yMusic operate in a sort of netherworld between the two. They play classical music, but the composers whom they play are little known and therefore do not have a big draw on their own. But the group, too, is not well-known. They are not like Apocalyptica or Bond or Blake. Having individually become the go-to musicians for rock bands to hire whenever they want a bit of post-rocky-classical sound, their collective C.V. is long, including gigs with Björk, The National, Peter Gabriel, and Richard Reed Parry of Arcade Fire. As a group standing on their own legs, however, their reputation is somewhat more minor.
Establishing that reputation in the field must be an extraordinary challenge. Most of the pop music critics and classical music critics I’ve read have absolutely no interest in each other’s fields. The division between the two has always been sharp and though in the past thirty years the line has become somewhat blurrier, my experience is that pop music critics show little interest in the things I find most interesting in classical music, while classical music writers show virtually no real interest in new music, and “chamber” music even less.
So it is no surprise to attend yMusic’s concert last Sunday with a sparse crowd. Depressing, but not surprising.
On the hopeful side, it was largely a young crowd. I talked with several people who had come all the way from Spokane and Portland. That takes some devotion. The musicians, I think, rewarded that devotion. The sextet’s music was as smooth as it is on record for the most part, and they were in much better form than when I heard them in San Diego.
Opening with the title track from their Beautiful Mechanical album was a good move. The piece itself contains much of the spirit of the band. A rock music listener can listen to it and think, “Ah, this sounds like a pretty good acoustic version of a post-rock piece.” A classical music listener can listen to it and think, “Ah, this sounds like a pretty good post-minimalist piece, a little like Steve Reich or Christine Southworth.” A regular listener of all kinds of music might go into a reverie of just how much post-rock and modern “indie music” (that useless phrase) have drawn from Terry Riley by way of The Who and 70s progressive rock. In short, it’s a good gateway into the world of yMusic.

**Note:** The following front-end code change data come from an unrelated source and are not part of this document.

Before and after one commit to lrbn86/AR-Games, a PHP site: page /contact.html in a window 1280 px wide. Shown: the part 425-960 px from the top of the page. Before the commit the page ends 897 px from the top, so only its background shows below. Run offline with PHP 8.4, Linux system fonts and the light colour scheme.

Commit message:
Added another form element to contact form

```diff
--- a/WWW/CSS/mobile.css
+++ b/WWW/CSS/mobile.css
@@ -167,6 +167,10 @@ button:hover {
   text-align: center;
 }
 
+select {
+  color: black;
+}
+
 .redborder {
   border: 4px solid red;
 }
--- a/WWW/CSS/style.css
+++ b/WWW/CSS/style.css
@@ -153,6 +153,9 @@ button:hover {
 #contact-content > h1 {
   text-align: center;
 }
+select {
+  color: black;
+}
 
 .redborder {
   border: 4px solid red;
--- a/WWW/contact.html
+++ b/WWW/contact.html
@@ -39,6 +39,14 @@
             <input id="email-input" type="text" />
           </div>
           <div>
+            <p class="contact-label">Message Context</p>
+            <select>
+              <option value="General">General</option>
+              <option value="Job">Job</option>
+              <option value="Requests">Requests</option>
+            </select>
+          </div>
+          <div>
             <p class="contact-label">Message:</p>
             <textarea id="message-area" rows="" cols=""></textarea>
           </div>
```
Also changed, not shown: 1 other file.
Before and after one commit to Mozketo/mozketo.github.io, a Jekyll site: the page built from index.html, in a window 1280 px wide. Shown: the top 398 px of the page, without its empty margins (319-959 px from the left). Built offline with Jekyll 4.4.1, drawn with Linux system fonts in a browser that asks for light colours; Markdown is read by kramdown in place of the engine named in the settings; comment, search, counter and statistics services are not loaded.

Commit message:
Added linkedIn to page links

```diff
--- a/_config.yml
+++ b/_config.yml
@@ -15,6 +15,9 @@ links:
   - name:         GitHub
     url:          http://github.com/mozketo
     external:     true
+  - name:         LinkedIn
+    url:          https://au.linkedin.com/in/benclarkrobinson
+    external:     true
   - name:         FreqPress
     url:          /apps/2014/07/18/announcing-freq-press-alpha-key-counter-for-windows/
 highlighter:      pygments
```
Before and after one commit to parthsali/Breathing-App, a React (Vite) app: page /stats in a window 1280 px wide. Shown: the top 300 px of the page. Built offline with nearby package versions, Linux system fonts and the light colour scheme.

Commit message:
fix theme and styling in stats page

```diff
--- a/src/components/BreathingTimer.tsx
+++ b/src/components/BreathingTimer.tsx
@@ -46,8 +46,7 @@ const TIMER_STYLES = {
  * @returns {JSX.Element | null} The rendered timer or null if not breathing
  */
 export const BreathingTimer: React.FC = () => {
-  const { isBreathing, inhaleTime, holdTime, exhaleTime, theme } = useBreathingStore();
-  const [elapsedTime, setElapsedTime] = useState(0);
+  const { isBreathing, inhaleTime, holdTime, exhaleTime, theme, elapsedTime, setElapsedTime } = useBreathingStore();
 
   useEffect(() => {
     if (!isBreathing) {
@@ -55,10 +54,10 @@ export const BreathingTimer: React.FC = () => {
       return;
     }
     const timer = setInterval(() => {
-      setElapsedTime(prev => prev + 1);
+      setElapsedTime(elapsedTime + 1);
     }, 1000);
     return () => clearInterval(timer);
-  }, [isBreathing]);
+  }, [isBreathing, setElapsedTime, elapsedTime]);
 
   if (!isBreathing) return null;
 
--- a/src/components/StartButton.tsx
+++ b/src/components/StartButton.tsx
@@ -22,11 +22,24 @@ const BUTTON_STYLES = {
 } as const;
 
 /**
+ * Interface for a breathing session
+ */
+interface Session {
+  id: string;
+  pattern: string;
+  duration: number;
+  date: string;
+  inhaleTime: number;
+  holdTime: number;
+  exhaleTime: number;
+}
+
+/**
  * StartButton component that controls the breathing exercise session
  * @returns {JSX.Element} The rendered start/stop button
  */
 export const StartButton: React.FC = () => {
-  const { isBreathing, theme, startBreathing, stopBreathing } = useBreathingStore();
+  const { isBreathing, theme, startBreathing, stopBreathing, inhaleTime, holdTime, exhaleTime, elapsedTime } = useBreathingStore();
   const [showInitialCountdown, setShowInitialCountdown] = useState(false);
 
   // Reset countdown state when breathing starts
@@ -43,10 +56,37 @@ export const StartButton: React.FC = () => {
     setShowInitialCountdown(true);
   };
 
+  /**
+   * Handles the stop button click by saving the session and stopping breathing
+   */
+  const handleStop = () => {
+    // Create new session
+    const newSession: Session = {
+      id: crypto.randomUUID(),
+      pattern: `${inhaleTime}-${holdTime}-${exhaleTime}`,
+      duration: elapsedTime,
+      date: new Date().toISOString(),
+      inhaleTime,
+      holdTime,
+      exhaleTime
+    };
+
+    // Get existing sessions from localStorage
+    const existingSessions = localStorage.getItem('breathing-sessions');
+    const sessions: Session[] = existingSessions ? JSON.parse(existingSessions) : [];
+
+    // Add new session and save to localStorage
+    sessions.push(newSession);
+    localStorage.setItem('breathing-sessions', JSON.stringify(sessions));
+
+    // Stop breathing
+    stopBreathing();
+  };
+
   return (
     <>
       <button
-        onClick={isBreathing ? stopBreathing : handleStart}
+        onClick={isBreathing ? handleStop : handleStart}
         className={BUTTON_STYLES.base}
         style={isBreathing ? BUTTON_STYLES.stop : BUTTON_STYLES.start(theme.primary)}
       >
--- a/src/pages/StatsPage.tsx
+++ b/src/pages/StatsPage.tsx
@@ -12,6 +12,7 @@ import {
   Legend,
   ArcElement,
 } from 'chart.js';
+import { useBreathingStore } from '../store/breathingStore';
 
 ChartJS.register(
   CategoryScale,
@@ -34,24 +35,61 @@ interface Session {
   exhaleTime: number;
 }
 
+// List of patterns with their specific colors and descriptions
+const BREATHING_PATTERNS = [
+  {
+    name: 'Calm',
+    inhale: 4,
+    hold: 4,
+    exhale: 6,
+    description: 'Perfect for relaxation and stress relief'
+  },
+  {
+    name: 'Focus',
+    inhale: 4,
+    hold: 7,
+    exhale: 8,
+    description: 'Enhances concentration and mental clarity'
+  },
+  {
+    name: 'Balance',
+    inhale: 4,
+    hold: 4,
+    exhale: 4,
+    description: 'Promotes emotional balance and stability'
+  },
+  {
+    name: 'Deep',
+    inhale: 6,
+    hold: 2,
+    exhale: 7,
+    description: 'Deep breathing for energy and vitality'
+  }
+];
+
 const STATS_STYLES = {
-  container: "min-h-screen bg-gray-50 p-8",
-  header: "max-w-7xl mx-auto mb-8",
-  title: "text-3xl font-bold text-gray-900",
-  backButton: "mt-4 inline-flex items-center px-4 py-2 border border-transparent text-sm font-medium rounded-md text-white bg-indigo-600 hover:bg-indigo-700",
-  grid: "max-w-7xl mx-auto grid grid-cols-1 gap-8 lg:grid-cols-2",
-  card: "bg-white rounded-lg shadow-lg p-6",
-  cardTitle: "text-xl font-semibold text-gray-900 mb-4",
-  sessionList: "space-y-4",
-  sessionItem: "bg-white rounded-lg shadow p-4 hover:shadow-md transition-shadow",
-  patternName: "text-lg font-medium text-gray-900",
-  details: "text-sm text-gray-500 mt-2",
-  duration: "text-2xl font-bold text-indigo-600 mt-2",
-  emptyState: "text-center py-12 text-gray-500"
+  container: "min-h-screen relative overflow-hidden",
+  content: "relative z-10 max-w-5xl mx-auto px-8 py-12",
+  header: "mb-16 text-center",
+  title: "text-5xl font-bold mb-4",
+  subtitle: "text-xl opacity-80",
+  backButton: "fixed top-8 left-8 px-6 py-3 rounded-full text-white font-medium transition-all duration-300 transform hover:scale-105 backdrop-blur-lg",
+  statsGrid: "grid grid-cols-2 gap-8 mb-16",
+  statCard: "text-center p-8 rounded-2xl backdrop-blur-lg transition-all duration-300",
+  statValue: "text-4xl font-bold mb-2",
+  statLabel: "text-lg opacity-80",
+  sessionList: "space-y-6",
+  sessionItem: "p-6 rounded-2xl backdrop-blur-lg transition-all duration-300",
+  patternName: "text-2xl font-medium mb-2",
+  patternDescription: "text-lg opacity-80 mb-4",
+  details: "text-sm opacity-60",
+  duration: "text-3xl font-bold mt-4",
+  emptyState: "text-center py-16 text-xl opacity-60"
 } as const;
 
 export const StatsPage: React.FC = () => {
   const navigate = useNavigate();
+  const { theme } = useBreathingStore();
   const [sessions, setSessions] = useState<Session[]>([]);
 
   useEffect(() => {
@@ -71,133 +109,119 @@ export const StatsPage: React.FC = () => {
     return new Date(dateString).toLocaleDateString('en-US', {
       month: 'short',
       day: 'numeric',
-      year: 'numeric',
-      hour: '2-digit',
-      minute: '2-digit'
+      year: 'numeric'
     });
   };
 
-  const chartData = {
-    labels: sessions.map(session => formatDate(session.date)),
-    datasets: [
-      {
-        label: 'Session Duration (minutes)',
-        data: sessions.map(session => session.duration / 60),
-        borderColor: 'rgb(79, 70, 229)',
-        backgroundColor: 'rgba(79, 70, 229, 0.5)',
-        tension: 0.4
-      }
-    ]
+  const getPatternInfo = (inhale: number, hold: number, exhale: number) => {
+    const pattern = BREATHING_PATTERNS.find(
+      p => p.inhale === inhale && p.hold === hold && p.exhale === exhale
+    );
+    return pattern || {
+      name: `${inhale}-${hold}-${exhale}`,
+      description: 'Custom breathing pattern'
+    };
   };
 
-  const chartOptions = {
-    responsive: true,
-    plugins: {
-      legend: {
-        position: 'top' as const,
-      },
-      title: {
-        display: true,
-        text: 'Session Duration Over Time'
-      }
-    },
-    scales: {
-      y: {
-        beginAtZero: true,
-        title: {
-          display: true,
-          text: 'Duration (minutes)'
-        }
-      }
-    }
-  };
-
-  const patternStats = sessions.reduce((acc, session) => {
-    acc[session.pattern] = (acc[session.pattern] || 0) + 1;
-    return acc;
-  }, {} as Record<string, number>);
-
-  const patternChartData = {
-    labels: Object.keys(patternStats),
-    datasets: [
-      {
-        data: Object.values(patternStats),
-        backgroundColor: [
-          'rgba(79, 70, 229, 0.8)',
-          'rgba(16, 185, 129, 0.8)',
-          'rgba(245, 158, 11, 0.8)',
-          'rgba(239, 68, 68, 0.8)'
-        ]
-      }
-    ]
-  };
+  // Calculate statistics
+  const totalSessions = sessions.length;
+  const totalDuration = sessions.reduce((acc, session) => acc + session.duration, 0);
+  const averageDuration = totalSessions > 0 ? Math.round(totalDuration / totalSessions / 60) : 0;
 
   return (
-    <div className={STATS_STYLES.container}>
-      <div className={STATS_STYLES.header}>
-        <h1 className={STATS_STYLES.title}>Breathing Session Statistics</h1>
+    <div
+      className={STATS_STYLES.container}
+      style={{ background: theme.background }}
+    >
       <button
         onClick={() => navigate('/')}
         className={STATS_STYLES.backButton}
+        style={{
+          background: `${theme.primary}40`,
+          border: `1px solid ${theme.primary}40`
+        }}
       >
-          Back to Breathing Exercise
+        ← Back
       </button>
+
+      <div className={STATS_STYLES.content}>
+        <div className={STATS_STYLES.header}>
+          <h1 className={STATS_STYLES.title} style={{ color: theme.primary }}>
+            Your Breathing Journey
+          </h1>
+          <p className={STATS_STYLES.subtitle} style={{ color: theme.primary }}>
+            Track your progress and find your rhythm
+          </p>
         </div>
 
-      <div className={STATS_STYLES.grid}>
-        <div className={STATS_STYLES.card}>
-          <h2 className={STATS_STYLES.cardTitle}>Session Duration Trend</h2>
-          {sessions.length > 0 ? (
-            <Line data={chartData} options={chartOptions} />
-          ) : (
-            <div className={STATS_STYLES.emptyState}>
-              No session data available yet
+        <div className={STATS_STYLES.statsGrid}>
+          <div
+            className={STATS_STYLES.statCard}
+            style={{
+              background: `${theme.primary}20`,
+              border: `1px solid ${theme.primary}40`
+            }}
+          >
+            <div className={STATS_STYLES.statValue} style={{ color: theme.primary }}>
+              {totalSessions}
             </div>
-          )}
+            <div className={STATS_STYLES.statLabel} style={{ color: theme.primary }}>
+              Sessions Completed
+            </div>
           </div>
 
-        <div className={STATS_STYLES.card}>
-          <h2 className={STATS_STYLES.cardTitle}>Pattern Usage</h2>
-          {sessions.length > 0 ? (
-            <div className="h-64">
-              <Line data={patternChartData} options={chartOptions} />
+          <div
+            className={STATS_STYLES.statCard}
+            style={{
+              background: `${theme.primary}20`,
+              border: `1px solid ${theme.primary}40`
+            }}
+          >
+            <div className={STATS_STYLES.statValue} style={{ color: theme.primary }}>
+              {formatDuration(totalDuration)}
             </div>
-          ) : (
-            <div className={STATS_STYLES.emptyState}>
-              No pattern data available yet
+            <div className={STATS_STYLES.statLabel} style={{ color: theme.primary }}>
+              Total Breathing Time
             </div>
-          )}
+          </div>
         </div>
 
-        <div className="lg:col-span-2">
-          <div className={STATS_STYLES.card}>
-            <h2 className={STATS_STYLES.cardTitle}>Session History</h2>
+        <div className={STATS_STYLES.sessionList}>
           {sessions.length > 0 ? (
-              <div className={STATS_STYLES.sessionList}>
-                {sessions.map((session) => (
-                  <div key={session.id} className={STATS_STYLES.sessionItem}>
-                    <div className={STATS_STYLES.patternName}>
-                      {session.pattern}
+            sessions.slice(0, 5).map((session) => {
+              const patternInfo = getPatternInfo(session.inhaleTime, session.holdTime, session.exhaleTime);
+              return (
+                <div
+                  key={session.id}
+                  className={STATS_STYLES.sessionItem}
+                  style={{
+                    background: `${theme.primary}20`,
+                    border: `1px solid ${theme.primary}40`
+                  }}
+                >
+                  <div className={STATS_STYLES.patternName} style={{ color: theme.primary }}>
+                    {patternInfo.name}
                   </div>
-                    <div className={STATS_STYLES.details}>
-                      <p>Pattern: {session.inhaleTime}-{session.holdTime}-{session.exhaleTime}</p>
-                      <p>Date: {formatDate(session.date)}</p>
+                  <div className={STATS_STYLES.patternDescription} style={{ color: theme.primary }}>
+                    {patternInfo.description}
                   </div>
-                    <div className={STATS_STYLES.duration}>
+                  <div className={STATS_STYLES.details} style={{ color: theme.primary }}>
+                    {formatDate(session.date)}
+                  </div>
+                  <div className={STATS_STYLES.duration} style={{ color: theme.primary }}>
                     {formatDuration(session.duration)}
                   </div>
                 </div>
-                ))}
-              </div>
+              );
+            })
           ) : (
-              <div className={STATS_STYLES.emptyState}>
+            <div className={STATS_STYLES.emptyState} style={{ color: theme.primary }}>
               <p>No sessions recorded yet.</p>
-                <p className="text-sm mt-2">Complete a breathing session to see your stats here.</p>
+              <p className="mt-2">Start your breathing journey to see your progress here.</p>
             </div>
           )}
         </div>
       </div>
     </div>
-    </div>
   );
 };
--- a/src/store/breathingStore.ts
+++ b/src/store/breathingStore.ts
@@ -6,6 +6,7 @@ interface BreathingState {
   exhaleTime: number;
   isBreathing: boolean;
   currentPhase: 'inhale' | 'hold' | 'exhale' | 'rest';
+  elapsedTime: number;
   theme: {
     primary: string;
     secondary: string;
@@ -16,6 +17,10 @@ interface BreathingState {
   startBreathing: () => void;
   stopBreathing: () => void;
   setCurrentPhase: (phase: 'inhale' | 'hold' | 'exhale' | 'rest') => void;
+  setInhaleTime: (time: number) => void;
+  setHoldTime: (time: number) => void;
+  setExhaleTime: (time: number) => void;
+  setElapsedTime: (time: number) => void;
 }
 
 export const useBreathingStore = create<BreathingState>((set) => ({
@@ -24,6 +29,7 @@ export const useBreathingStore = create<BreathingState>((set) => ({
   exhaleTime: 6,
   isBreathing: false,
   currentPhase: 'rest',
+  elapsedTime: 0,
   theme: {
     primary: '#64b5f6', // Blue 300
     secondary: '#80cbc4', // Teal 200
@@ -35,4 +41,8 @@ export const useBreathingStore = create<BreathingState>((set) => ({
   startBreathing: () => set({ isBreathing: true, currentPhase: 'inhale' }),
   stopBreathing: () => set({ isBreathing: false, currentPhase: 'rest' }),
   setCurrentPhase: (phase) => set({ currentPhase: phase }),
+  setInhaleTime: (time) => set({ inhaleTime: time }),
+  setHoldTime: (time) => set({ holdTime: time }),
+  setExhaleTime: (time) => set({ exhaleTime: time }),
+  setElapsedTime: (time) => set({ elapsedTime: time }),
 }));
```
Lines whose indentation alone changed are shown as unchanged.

Throughout the evening, the group balanced their interest in more purely classical pieces with pieces that occupy some space in between classical composition and modern songwriting. Or, to sound more like Spin magazine, the trippy alternates with the simple, man. I truly enjoyed Andrew Norman’s beautiful composition, Music in Circles and Mark Danciger’s Everness. Both pieces are excellent showcases for the group’s marvelous sense of breath and space. In a lighter vein was Gabriel Kahane’s Without A Frame, but just as enjoyable with its interplay between Rob Moose’s guitar and C.J. Camerieri’s trumpet. Mr. Moose’s arrangement of two Sufjan Stevens “years”–Year of the Dragon and Year of the Horse made the influence explicit, if any member of the audience had doubted it. The delicate and rhythmic composition by Judd Greenstein, Clearing, Dawn, Dance also pleased the crowd.
It was a very fine show, and one that deserved far more attention that it received. At intermission I started wondering why I hear so little about yMusic not just in the local press but in the classical press in general. And that led me to think about an obvious analogy for their work: that of the Kronos Quartet.
Had the Kronos only done only anthology albums, featuring multiple works by different composers, like their eponymous 1986 album or Winter Was Hard, I suspect they’d never have become the phenomenon they did. Much of their fame comes from their alliance with individual composers that other “classical” groups wouldn’t touch either because they were too “avant garde” or simply not considered worthy of classical music: Terry Riley, Bill Evans, Osvaldo Golijov, Steve Reich, Astor Piazzolla, Kevin Volans.
yMusic has not yet found that alliance–at least not on record. I should like to see them find songwriters and composers for whom their clear and catholic style would be an even match, composers who will champion their style, and whose work they would champion in return. Early Kronos recordings, after all, were directly written for them by composers. I think yMusic would serve themselves and contemporary composers more readily to consider something similar, at least once in awhile.
Kronos’s founder David Harrington once said that he wanted the quartet “to be vital, and energetic, and alive, and cool, and not afraid to kick ass and be absolutely beautiful and ugly if it has to be.” The musicians of yMusic clearly feel the same way. Watching them find a path toward their bright future as one of the premier classical chamber groups promises to be just as interesting as the early days of the the Kronos.